Students or researchers could be punished for using artificial intelligence (AI) for exams or assessments under new measures to tackle academic cheating.

The State’s watchdog for academic standards, Quality and Qualifications Ireland (QQI) is understood to be planning to extend academic misconduct legislation to cover the use of artificial intelligence for the first time, according to Government sources.

In addition, QQI is to ask all education providers to review their internal policies on academic integrity and ensure they capture these newly evolved risks.

Each provider is being asked to consider the repercussions for any graduates or students found to have engaged in serious academic misconduct during their studies. If such has occurred, awards or qualifications may be withdrawn.
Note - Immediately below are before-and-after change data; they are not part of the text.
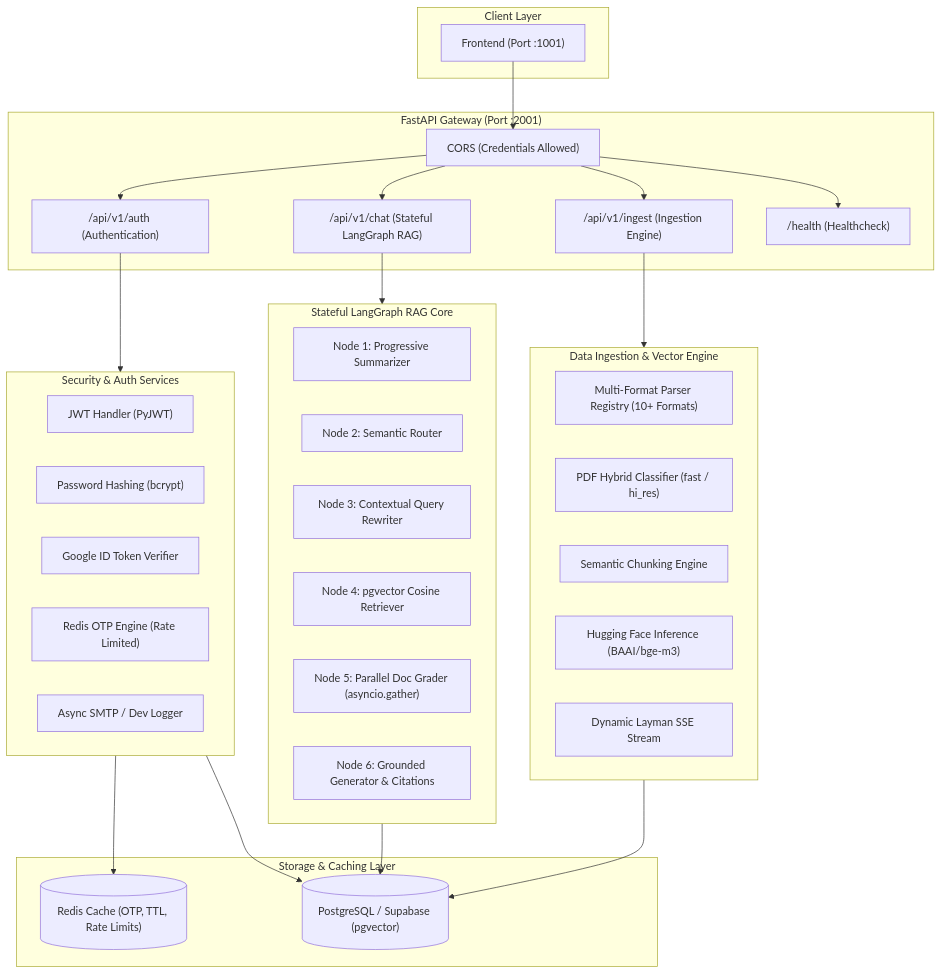
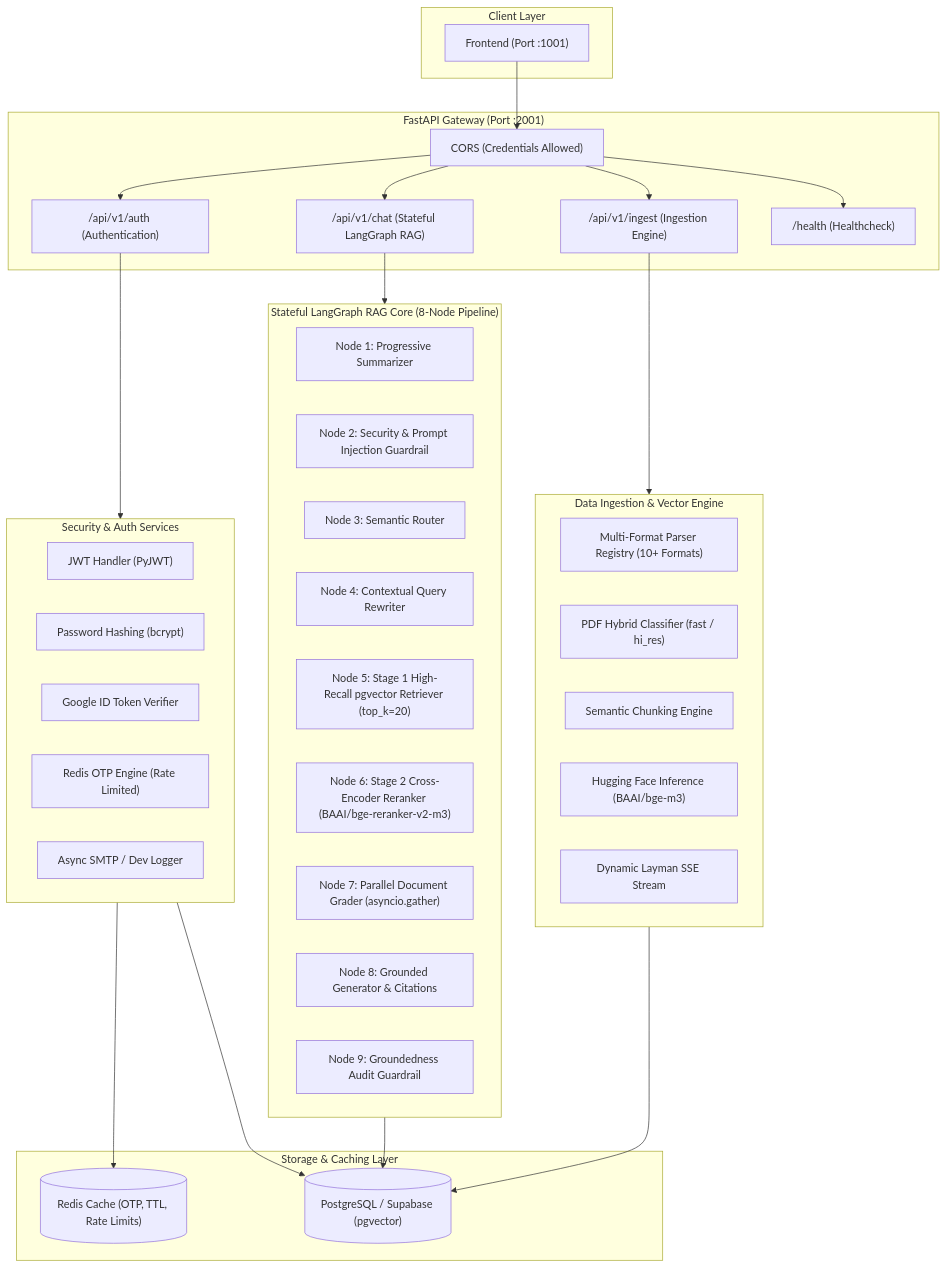
Before and after one commit to ShubhamPrajapati1402/rag_backend: the diagram in README.md, drawn with Mermaid. The commit also changed other lines of this file and 1 other file, not shown here.

Commit message:
feat: upgrade RAG pipeline to 8-node architecture with two-stage retrieval, reranking, and adversarial guardrails

````diff
--- a/README.md
+++ b/README.md
@@ -9,60 +9,63 @@
 ```mermaid
 flowchart TB
     subgraph ClientLayer ["Client Layer"]
         Frontend["Frontend (Port :1001)"]
     end
 
     subgraph APILayer ["FastAPI Gateway (Port :2001)"]
         CORSMiddleware["CORS (Credentials Allowed)"]
         AuthRouter["/api/v1/auth (Authentication)"]
         ChatRouter["/api/v1/chat (Stateful LangGraph RAG)"]
         IngestRouter["/api/v1/ingest (Ingestion Engine)"]
         HealthRouter["/health (Healthcheck)"]
     end
 
     subgraph SecurityServices ["Security & Auth Services"]
         JWTService["JWT Handler (PyJWT)"]
         BcryptHandler["Password Hashing (bcrypt)"]
         GoogleOAuth["Google ID Token Verifier"]
         OTPManager["Redis OTP Engine (Rate Limited)"]
         EmailService["Async SMTP / Dev Logger"]
     end
 
-    subgraph AgenticRAG ["Stateful LangGraph RAG Core"]
+    subgraph AgenticRAG ["Stateful LangGraph RAG Core (8-Node Pipeline)"]
         Summarizer["Node 1: Progressive Summarizer"]
-        Router["Node 2: Semantic Router"]
-        Rewriter["Node 3: Contextual Query Rewriter"]
-        Retriever["Node 4: pgvector Cosine Retriever"]
-        Grader["Node 5: Parallel Doc Grader (asyncio.gather)"]
-        Generator["Node 6: Grounded Generator & Citations"]
+        InputGuard["Node 2: Security & Prompt Injection Guardrail"]
+        Router["Node 3: Semantic Router"]
+        Rewriter["Node 4: Contextual Query Rewriter"]
+        Retriever["Node 5: Stage 1 High-Recall pgvector Retriever (top_k=20)"]
+        Reranker["Node 6: Stage 2 Cross-Encoder Reranker (BAAI/bge-reranker-v2-m3)"]
+        Grader["Node 7: Parallel Document Grader (asyncio.gather)"]
+        Generator["Node 8: Grounded Generator & Citations"]
+        HallucinationGuard["Node 9: Groundedness Audit Guardrail"]
     end
 
     subgraph IngestionPipeline ["Data Ingestion & Vector Engine"]
         ParserRegistry["Multi-Format Parser Registry (10+ Formats)"]
         Classifier["PDF Hybrid Classifier (fast / hi_res)"]
         Chunker["Semantic Chunking Engine"]
         Embedder["Hugging Face Inference (BAAI/bge-m3)"]
         LiveIngestStream["Dynamic Layman SSE Stream"]
     end
 
     subgraph DataLayer ["Storage & Caching Layer"]
         PostgreSQL[("PostgreSQL / Supabase (pgvector)")]
         RedisStore[("Redis Cache (OTP, TTL, Rate Limits)")]
     end
 
     Frontend --> CORSMiddleware
     CORSMiddleware --> AuthRouter
     CORSMiddleware --> ChatRouter
     CORSMiddleware --> IngestRouter
     CORSMiddleware --> HealthRouter
 
     AuthRouter --> SecurityServices
     SecurityServices --> RedisStore
     SecurityServices --> PostgreSQL
 
     ChatRouter --> AgenticRAG
     AgenticRAG --> PostgreSQL
 
     IngestRouter --> IngestionPipeline
     IngestionPipeline --> PostgreSQL
 ```
````
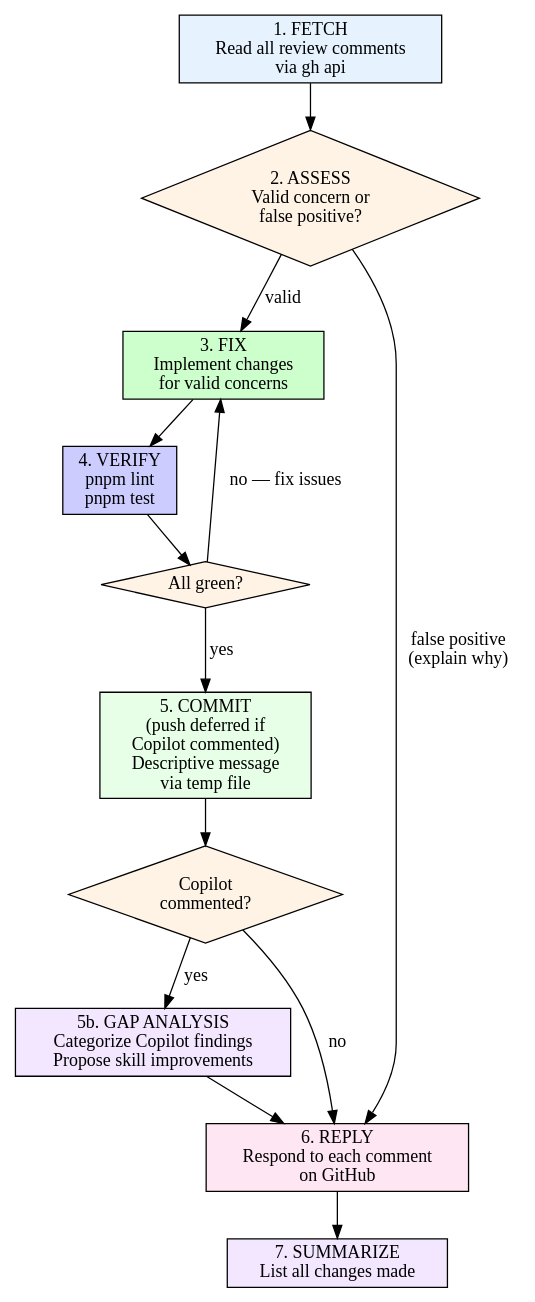
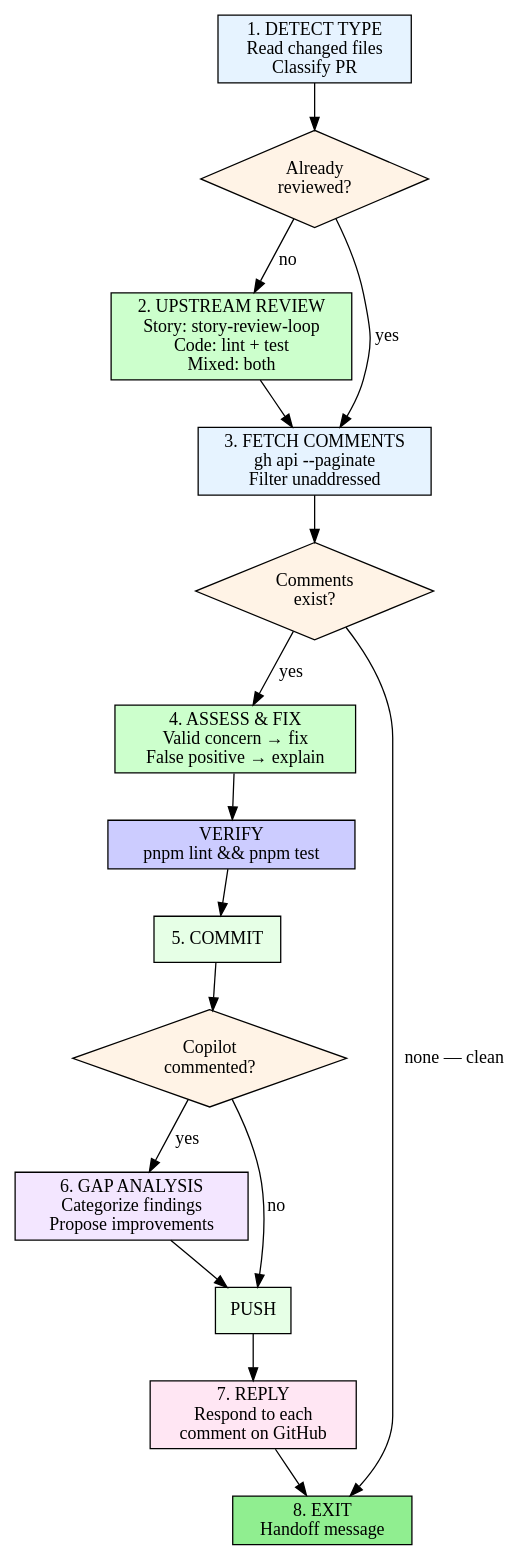
Before and after one commit to gcko/pendulum-of-despair: the diagram in .claude/skills/pr-review-response/SKILL.md, drawn with Graphviz. The commit also changed other lines of this file, not shown here.

First line of the commit message:
chore(shared): rewrite pr-review-response as orchestrator skill

````diff
--- a/.claude/skills/pr-review-response/SKILL.md
+++ b/.claude/skills/pr-review-response/SKILL.md
@@ -18,30 +23,36 @@
 ```dot
 digraph pr_review {
     rankdir=TB;
     node [shape=box, style=filled, fillcolor=lightblue];
 
-    fetch [label="1. FETCH\nRead all review comments\nvia gh api", fillcolor="#e6f3ff"];
-    assess [label="2. ASSESS\nValid concern or\nfalse positive?", shape=diamond, fillcolor="#fff3e6"];
-    fix [label="3. FIX\nImplement changes\nfor valid concerns", fillcolor="#ccffcc"];
-    verify [label="4. VERIFY\npnpm lint\npnpm test", fillcolor="#ccccff"];
-    green [label="All green?", shape=diamond, fillcolor="#fff3e6"];
-    commit [label="5. COMMIT\n(push deferred if\nCopilot commented)\nDescriptive message\nvia temp file", fillcolor="#e6ffe6"];
+    detect [label="1. DETECT TYPE\nRead changed files\nClassify PR", fillcolor="#e6f3ff"];
+    reviewed [label="Already\nreviewed?", shape=diamond, fillcolor="#fff3e6"];
+    upstream [label="2. UPSTREAM REVIEW\nStory: story-review-loop\nCode: lint + test\nMixed: both", fillcolor="#ccffcc"];
+    fetch [label="3. FETCH COMMENTS\ngh api --paginate\nFilter unaddressed", fillcolor="#e6f3ff"];
+    comments [label="Comments\nexist?", shape=diamond, fillcolor="#fff3e6"];
+    assess [label="4. ASSESS & FIX\nValid concern → fix\nFalse positive → explain", fillcolor="#ccffcc"];
+    verify [label="VERIFY\npnpm lint && pnpm test", fillcolor="#ccccff"];
+    commit [label="5. COMMIT", fillcolor="#e6ffe6"];
     copilot [label="Copilot\ncommented?", shape=diamond, fillcolor="#fff3e6"];
-    gap [label="5b. GAP ANALYSIS\nCategorize Copilot findings\nPropose skill improvements", fillcolor="#f3e6ff"];
-    reply [label="6. REPLY\nRespond to each comment\non GitHub", fillcolor="#ffe6f3"];
-    summarize [label="7. SUMMARIZE\nList all changes made", fillcolor="#f3e6ff"];
+    gap [label="6. GAP ANALYSIS\nCategorize findings\nPropose improvements", fillcolor="#f3e6ff"];
+    push [label="PUSH", fillcolor="#e6ffe6"];
+    reply [label="7. REPLY\nRespond to each\ncomment on GitHub", fillcolor="#ffe6f3"];
+    exit [label="8. EXIT\nHandoff message", fillcolor=lightgreen];
 
-    fetch -> assess;
-    assess -> fix [label="valid"];
-    assess -> reply [label="false positive\n(explain why)"];
-    fix -> verify;
-    verify -> green;
-    green -> commit [label="yes"];
-    green -> fix [label="no — fix issues"];
+    detect -> reviewed;
+    reviewed -> fetch [label="yes"];
+    reviewed -> upstream [label="no"];
+    upstream -> fetch;
+    fetch -> comments;
+    comments -> exit [label="none — clean"];
+    comments -> assess [label="yes"];
+    assess -> verify;
+    verify -> commit;
     commit -> copilot;
     copilot -> gap [label="yes"];
-    copilot -> reply [label="no"];
-    gap -> reply;
-    reply -> summarize;
+    copilot -> push [label="no"];
+    gap -> push;
+    push -> reply;
+    reply -> exit;
 }
 ```
````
Separately, if an individual is found to have facilitated cheating by an enrolled learner and they are on a professional register, processes to notify their relevant body should be enacted.

A white paper on academic integrity has been circulated to all higher education providers and is scheduled to be published in 2024.

Until recently, contract cheating – such as essays and assignments written to order – were regarded as the biggest risk to academic integrity,

However, the emergence of AI tools such as ChatGPT, which can create human-like essays within seconds, are regarded by academics as a much greater threat because they are typically free and easy to access.

Minister for Further and Higher Education Simon Harris said he believed AI presented a “huge opportunity” in education, but that it could not be “masked as academic learning and we have to safeguard against that.”

“These issues are not novel. Plagiarism, cheating and academic integrity have been at the helm of the regulator’s agenda for years.” he said.

“However, the use of AI has posed serious challenges for academics and education providers. It used to be the case that contract cheating was the main issue. This is where a third party is paid when academic assessment is outsourced. However, the use of AI has made it harder to establish whether misconduct has taken place.”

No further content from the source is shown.